*** GIVEN RECORDS Section Begins ***

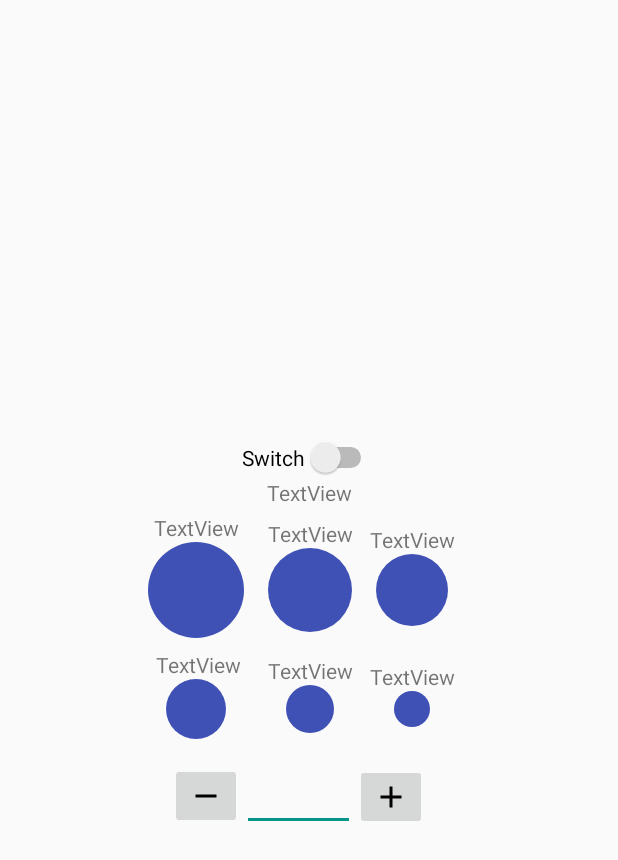
After one commit to jasonctoms/GymStat, an Android app: the layout plate_calc_dialog.xml on its own in the app's theme, with its tools: preview values and no code run, on a phone screen of 412 x 824 dp. The commit adds this screen. Shown: the top 860 px of the screen. Run offline under Robolectric (Android 15) with nearby library versions, the phone set to English and light mode, and no system bars.

Commit message:
Plate calculator dialog v1.  Spoiler: it sucks.  Also added ButterKnife.

```diff
--- a/app/build.gradle
+++ b/app/build.gradle
@@ -34,4 +34,6 @@ dependencies {
     compile 'com.android.support.constraint:constraint-layout:1.0.0'
     compile 'com.github.bumptech.glide:glide:3.7.0'
     compile 'com.jakewharton.threetenabp:threetenabp:1.0.5'
+    compile 'com.jakewharton:butterknife:8.5.1'
+    annotationProcessor 'com.jakewharton:butterknife-compiler:8.5.1'
 }
--- /dev/null
+++ b/app/src/main/java/com/apps/straightface/gymstat/Views/PlateCalcDialog.java
@@ -0,0 +1,49 @@
+package com.apps.straightface.gymstat.Views;
+
+import android.app.Dialog;
+import android.content.Context;
+import android.os.Bundle;
+import android.widget.EditText;
+import android.widget.ImageButton;
+import android.widget.Switch;
+import android.widget.TextView;
+
+import com.apps.straightface.gymstat.R;
+
+import butterknife.BindView;
+import butterknife.ButterKnife;
+
+
+public class PlateCalcDialog extends Dialog
+{
+    @BindView(R.id.plate1) TextView plate1;
+    @BindView(R.id.plate2) TextView plate2;
+    @BindView(R.id.plate3) TextView plate3;
+    @BindView(R.id.plate4) TextView plate4;
+    @BindView(R.id.plate5) TextView plate5;
+    @BindView(R.id.plate6) TextView plate6;
+    @BindView(R.id.plate1_title) TextView plate1Title;
+    @BindView(R.id.plate2_title) TextView plate2Title;
+    @BindView(R.id.plate3_title) TextView plate3Title;
+    @BindView(R.id.plate4_title) TextView plate4Title;
+    @BindView(R.id.plate5_title) TextView plate5Title;
+    @BindView(R.id.plate6_title) TextView plate6Title;
+    @BindView(R.id.bar_type) TextView barTypeText;
+    @BindView(R.id.bar_type_switch) Switch barTypeSwitch;
+    @BindView(R.id.wanted_plate_weight) EditText wantedWeight;
+    @BindView(R.id.increment_plate_weight) ImageButton incrementWeightButton;
+    @BindView(R.id.decrement_plate_weight) ImageButton decrementWeightButton;
+
+    public PlateCalcDialog(Context context)
+    {
+        super(context);
+    }
+
+    @Override
+    protected void onCreate(Bundle savedInstanceState)
+    {
+        super.onCreate(savedInstanceState);
+        setContentView(R.layout.plate_calc_dialog);
+        ButterKnife.bind(this);
+    }
+}
--- a/app/src/main/java/com/apps/straightface/gymstat/Views/RoutinesActivity.java
+++ b/app/src/main/java/com/apps/straightface/gymstat/Views/RoutinesActivity.java
@@ -16,19 +16,27 @@ import android.widget.Button;
 import com.apps.straightface.gymstat.R;
 import com.github.clans.fab.FloatingActionButton;
 
+import butterknife.BindView;
+import butterknife.ButterKnife;
+
 public class RoutinesActivity extends AppCompatActivity
         implements NavigationView.OnNavigationItemSelectedListener
 {
+    @BindView(R.id.fab_menu_item1) FloatingActionButton fabItem1;
+    @BindView(R.id.fab_menu_item2) FloatingActionButton fabItem2;
+    @BindView(R.id.add_routine_button) Button addRoutineButton;
+    @BindView(R.id.free_workout_button) Button startFreeWorkoutButton;
+    @BindView(R.id.plate_calc_button) Button plateCalcButton;
 
     @Override
     protected void onCreate(Bundle savedInstanceState)
     {
         super.onCreate(savedInstanceState);
         setContentView(R.layout.activity_routines);
+        ButterKnife.bind(this);
         Toolbar toolbar = (Toolbar) findViewById(R.id.toolbar);
         setSupportActionBar(toolbar);
 
-        FloatingActionButton fabItem1 = (FloatingActionButton) findViewById(R.id.fab_menu_item1);
         fabItem1.setOnClickListener(new View.OnClickListener()
         {
             @Override
@@ -38,7 +46,6 @@ public class RoutinesActivity extends AppCompatActivity
             }
         });
 
-        com.github.clans.fab.FloatingActionButton fabItem2 = (com.github.clans.fab.FloatingActionButton) findViewById(R.id.fab_menu_item2);
         fabItem2.setOnClickListener(new View.OnClickListener()
         {
             @Override
@@ -48,7 +55,6 @@ public class RoutinesActivity extends AppCompatActivity
             }
         });
 
-        Button addRoutineButton = (Button) findViewById(R.id.add_routine_button);
         addRoutineButton.setOnClickListener(new View.OnClickListener()
         {
             @Override
@@ -58,13 +64,21 @@ public class RoutinesActivity extends AppCompatActivity
             }
         });
 
-        Button startFreeWorkoutButton = (Button) findViewById(R.id.free_workout_button);
         startFreeWorkoutButton.setOnClickListener(new View.OnClickListener()
         {
             @Override
             public void onClick(View view)
             {
                 startFreeWorkout();
+            }
+        });
+
+        plateCalcButton.setOnClickListener(new View.OnClickListener()
+        {
+            @Override
+            public void onClick(View view)
+            {
+                plateCalculator();
             }
         });
 
@@ -165,4 +179,9 @@ public class RoutinesActivity extends AppCompatActivity
         Intent intent = new Intent(this, WorkoutActivity.class);
         startActivity(intent);
     }
+
+    public void plateCalculator()
+    {
+        new PlateCalcDialog(this).show();
+    }
 }
--- /dev/null
+++ b/app/src/main/res/drawable/circle1.xml
@@ -0,0 +1,9 @@
+<?xml version="1.0" encoding="utf-8" ?>
+<shape xmlns:android="http://schemas.android.com/apk/res/android"
+       android:shape="oval">
+    <solid
+        android:color="@color/colorPrimary"/>
+    <size
+        android:width="64dp"
+        android:height="64dp"/>
+</shape>
--- /dev/null
+++ b/app/src/main/res/drawable/circle2.xml
@@ -0,0 +1,9 @@
+<?xml version="1.0" encoding="utf-8" ?>
+<shape xmlns:android="http://schemas.android.com/apk/res/android"
+       android:shape="oval">
+    <solid
+        android:color="@color/colorPrimary"/>
+    <size
+        android:width="56dp"
+        android:height="56dp"/>
+</shape>
--- /dev/null
+++ b/app/src/main/res/drawable/circle3.xml
@@ -0,0 +1,9 @@
+<?xml version="1.0" encoding="utf-8" ?>
+<shape xmlns:android="http://schemas.android.com/apk/res/android"
+       android:shape="oval">
+    <solid
+        android:color="@color/colorPrimary"/>
+    <size
+        android:width="48dp"
+        android:height="48dp"/>
+</shape>
--- /dev/null
+++ b/app/src/main/res/drawable/circle4.xml
@@ -0,0 +1,9 @@
+<?xml version="1.0" encoding="utf-8" ?>
+<shape xmlns:android="http://schemas.android.com/apk/res/android"
+       android:shape="oval">
+    <solid
+        android:color="@color/colorPrimary"/>
+    <size
+        android:width="40dp"
+        android:height="40dp"/>
+</shape>
--- /dev/null
+++ b/app/src/main/res/drawable/circle5.xml
@@ -0,0 +1,9 @@
+<?xml version="1.0" encoding="utf-8" ?>
+<shape xmlns:android="http://schemas.android.com/apk/res/android"
+       android:shape="oval">
+    <solid
+        android:color="@color/colorPrimary"/>
+    <size
+        android:width="32dp"
+        android:height="32dp"/>
+</shape>
--- /dev/null
+++ b/app/src/main/res/drawable/circle6.xml
@@ -0,0 +1,9 @@
+<?xml version="1.0" encoding="utf-8" ?>
+<shape xmlns:android="http://schemas.android.com/apk/res/android"
+       android:shape="oval">
+    <solid
+        android:color="@color/colorPrimary"/>
+    <size
+        android:width="24dp"
+        android:height="24dp"/>
+</shape>
--- /dev/null
+++ b/app/src/main/res/drawable/ic_add_black.xml
@@ -0,0 +1,9 @@
+<vector xmlns:android="http://schemas.android.com/apk/res/android"
+        android:width="24dp"
+        android:height="24dp"
+        android:viewportWidth="24.0"
+        android:viewportHeight="24.0">
+    <path
+        android:fillColor="#FF000000"
+        android:pathData="M19,13h-6v6h-2v-6H5v-2h6V5h2v6h6v2z"/>
+</vector>
--- /dev/null
+++ b/app/src/main/res/drawable/ic_subtract.xml
@@ -0,0 +1,9 @@
+<vector xmlns:android="http://schemas.android.com/apk/res/android"
+        android:width="24dp"
+        android:height="24dp"
+        android:viewportWidth="24.0"
+        android:viewportHeight="24.0">
+    <path
+        android:fillColor="#FF000000"
+        android:pathData="M19,13H5v-2h14v2z"/>
+</vector>
--- a/app/src/main/res/layout/content_routines.xml
+++ b/app/src/main/res/layout/content_routines.xml
@@ -70,4 +70,17 @@
             app:layout_constraintRight_toRightOf="parent"
             app:layout_constraintTop_toBottomOf="@+id/or_text"/>
     </android.support.constraint.ConstraintLayout>
+
+    <Button
+        android:text="Plate calc"
+        android:layout_width="wrap_content"
+        android:layout_height="wrap_content"
+        android:id="@+id/plate_calc_button"
+        app:layout_constraintBottom_toBottomOf="parent"
+        android:layout_marginBottom="16dp"
+        android:layout_marginStart="16dp"
+        app:layout_constraintLeft_toLeftOf="parent"
+        android:layout_marginEnd="16dp"
+        app:layout_constraintRight_toRightOf="parent"
+        />
 </android.support.constraint.ConstraintLayout>
--- /dev/null
+++ b/app/src/main/res/layout/plate_calc_dialog.xml
@@ -0,0 +1,194 @@
+<?xml version="1.0" encoding="utf-8"?>
+<android.support.constraint.ConstraintLayout
+    xmlns:android="http://schemas.android.com/apk/res/android"
+    xmlns:app="http://schemas.android.com/apk/res-auto"
+    xmlns:tools="http://schemas.android.com/tools"
+    android:layout_width="match_parent"
+    android:layout_height="match_parent">
+
+    <Switch
+        android:text="Switch"
+        android:layout_width="wrap_content"
+        android:layout_height="wrap_content"
+        android:id="@+id/bar_type_switch"
+        android:layout_marginStart="16dp"
+        app:layout_constraintLeft_toLeftOf="parent"
+        android:layout_marginEnd="16dp"
+        app:layout_constraintRight_toRightOf="parent"
+        app:layout_constraintBottom_toTopOf="@+id/bar_type"
+        />
+
+    <TextView
+        android:text="TextView"
+        android:layout_width="wrap_content"
+        android:layout_height="wrap_content"
+        android:id="@+id/bar_type"
+        app:layout_constraintLeft_toLeftOf="@+id/bar_type_switch"
+        app:layout_constraintRight_toRightOf="@+id/bar_type_switch"
+        app:layout_constraintBottom_toTopOf="@+id/plate2_title"
+        android:layout_marginBottom="8dp"/>
+
+    <TextView
+        android:text="TextView"
+        android:layout_width="wrap_content"
+        android:layout_height="wrap_content"
+        android:id="@+id/plate1_title"
+        app:layout_constraintBottom_toTopOf="@+id/plate1"
+        app:layout_constraintLeft_toLeftOf="@+id/plate1"
+        app:layout_constraintRight_toRightOf="@+id/plate1"/>
+
+    <TextView
+        android:text="TextView"
+        android:layout_width="wrap_content"
+        android:layout_height="wrap_content"
+        android:id="@+id/plate2_title"
+        app:layout_constraintBottom_toTopOf="@+id/plate2"
+        app:layout_constraintLeft_toLeftOf="@+id/plate2"
+        app:layout_constraintRight_toRightOf="@+id/plate2"/>
+
+    <TextView
+        android:text="TextView"
+        android:layout_width="wrap_content"
+        android:layout_height="wrap_content"
+        android:id="@+id/plate3_title"
+        app:layout_constraintLeft_toLeftOf="@+id/plate3"
+        app:layout_constraintRight_toRightOf="@+id/plate3"
+        app:layout_constraintBottom_toTopOf="@+id/plate3"/>
+
+    <TextView
+        android:layout_width="64dp"
+        android:layout_height="64dp"
+        android:id="@+id/plate1"
+        android:background="@drawable/circle1"
+        android:gravity="center"
+        android:textColor="@android:color/white"
+        app:layout_constraintRight_toLeftOf="@+id/plate2"
+        android:layout_marginEnd="16dp"
+        app:layout_constraintBottom_toTopOf="@+id/plate4_title"
+        android:layout_marginBottom="8dp"/>
+
+    <TextView
+        android:layout_width="56dp"
+        android:layout_height="56dp"
+        android:id="@+id/plate2"
+        android:background="@drawable/circle2"
+        android:gravity="center"
+        android:textColor="@android:color/white"
+        app:layout_constraintBottom_toBottomOf="@+id/plate1"
+        app:layout_constraintTop_toTopOf="@+id/plate1"
+        app:layout_constraintLeft_toLeftOf="@+id/bar_type"
+        app:layout_constraintRight_toRightOf="@+id/bar_type"/>
+
+    <TextView
+        android:layout_width="48dp"
+        android:layout_height="48dp"
+        android:id="@+id/plate3"
+        android:background="@drawable/circle3"
+        android:gravity="center"
+        android:textColor="@android:color/white"
+        app:layout_constraintTop_toTopOf="@+id/plate2"
+        app:layout_constraintBottom_toBottomOf="@+id/plate2"
+        android:layout_marginStart="16dp"
+        app:layout_constraintLeft_toRightOf="@+id/plate2"/>
+
+    <TextView
+        android:text="TextView"
+        android:layout_width="wrap_content"
+        android:layout_height="wrap_content"
+        android:id="@+id/plate4_title"
+        app:layout_constraintBottom_toTopOf="@+id/plate4"
+        app:layout_constraintLeft_toLeftOf="@+id/plate4"
+        app:layout_constraintRight_toRightOf="@+id/plate4"
+        app:layout_constraintHorizontal_bias="0.41"/>
+
+    <TextView
+        android:text="TextView"
+        android:layout_width="wrap_content"
+        android:layout_height="wrap_content"
+        android:id="@+id/plate5_title"
+        app:layout_constraintBottom_toTopOf="@+id/plate5"
+        app:layout_constraintLeft_toLeftOf="@+id/plate5"
+        app:layout_constraintRight_toRightOf="@+id/plate5"
+        />
+
+    <TextView
+        android:text="TextView"
+        android:layout_width="wrap_content"
+        android:layout_height="wrap_content"
+        android:id="@+id/plate6_title"
+        app:layout_constraintBottom_toTopOf="@+id/plate6"
+        app:layout_constraintLeft_toLeftOf="@+id/plate6"
+        app:layout_constraintRight_toRightOf="@+id/plate6"/>
+
+    <TextView
+        android:layout_width="40dp"
+        android:layout_height="40dp"
+        android:id="@+id/plate4"
+        android:background="@drawable/circle4"
+        android:gravity="center"
+        android:textColor="@android:color/white"
+        app:layout_constraintLeft_toLeftOf="@+id/plate1"
+        app:layout_constraintRight_toRightOf="@+id/plate1"
+        app:layout_constraintBottom_toTopOf="@+id/decrement_plate_weight"
+        android:layout_marginBottom="16dp"/>
+
+    <TextView
+        android:layout_width="32dp"
+        android:layout_height="32dp"
+        android:id="@+id/plate5"
+        android:background="@drawable/circle5"
+        android:gravity="center"
+        android:textColor="@android:color/white"
+        app:layout_constraintTop_toBottomOf="@+id/plate4_title"
+        app:layout_constraintLeft_toLeftOf="@+id/plate2"
+        app:layout_constraintRight_toRightOf="@+id/plate2"
+        app:layout_constraintBottom_toBottomOf="@+id/plate4"/>
+
+    <TextView
+        android:layout_width="24dp"
+        android:layout_height="24dp"
+        android:id="@+id/plate6"
+        android:background="@drawable/circle6"
+        android:gravity="center"
+        android:textColor="@android:color/white"
+        app:layout_constraintRight_toRightOf="@+id/plate3"
+        app:layout_constraintLeft_toLeftOf="@+id/plate3"
+        app:layout_constraintBottom_toBottomOf="@+id/plate5"
+        app:layout_constraintTop_toTopOf="@+id/plate5"/>
+
+    <EditText
+        android:layout_height="wrap_content"
+        android:inputType="number"
+        android:ems="10"
+        android:id="@+id/wanted_plate_weight"
+        android:layout_width="75dp"
+        app:layout_constraintLeft_toLeftOf="@+id/plate4"
+        app:layout_constraintRight_toRightOf="@+id/plate6"
+        app:layout_constraintBottom_toBottomOf="parent"
+        android:layout_marginBottom="16dp"
+        android:layout_marginTop="16dp"
+        app:layout_constraintTop_toTopOf="parent"
+        app:layout_constraintVertical_bias="0.65999997"/>
+
+    <ImageButton
+        android:layout_width="wrap_content"
+        android:layout_height="wrap_content"
+        app:srcCompat="@drawable/ic_subtract"
+        android:id="@+id/decrement_plate_weight"
+        app:layout_constraintTop_toTopOf="@+id/wanted_plate_weight"
+        app:layout_constraintBottom_toBottomOf="@+id/wanted_plate_weight"
+        app:layout_constraintVertical_bias="0.0"
+        app:layout_constraintRight_toLeftOf="@+id/wanted_plate_weight"
+        />
+
+    <ImageButton
+        android:layout_width="wrap_content"
+        android:layout_height="wrap_content"
+        app:srcCompat="@drawable/ic_add_black"
+        android:id="@+id/increment_plate_weight"
+        app:layout_constraintTop_toTopOf="@+id/wanted_plate_weight"
+        app:layout_constraintBottom_toBottomOf="@+id/wanted_plate_weight"
+        app:layout_constraintLeft_toRightOf="@+id/wanted_plate_weight"
+        />
+
+</android.support.constraint.ConstraintLayout>
```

*** GIVEN RECORDS Section Ends ***

WHAT IS EXPECTED: Go through the records and tally the lines that include "EditText". Write only the number.

SOLUTION TO THE PROBLEM: 3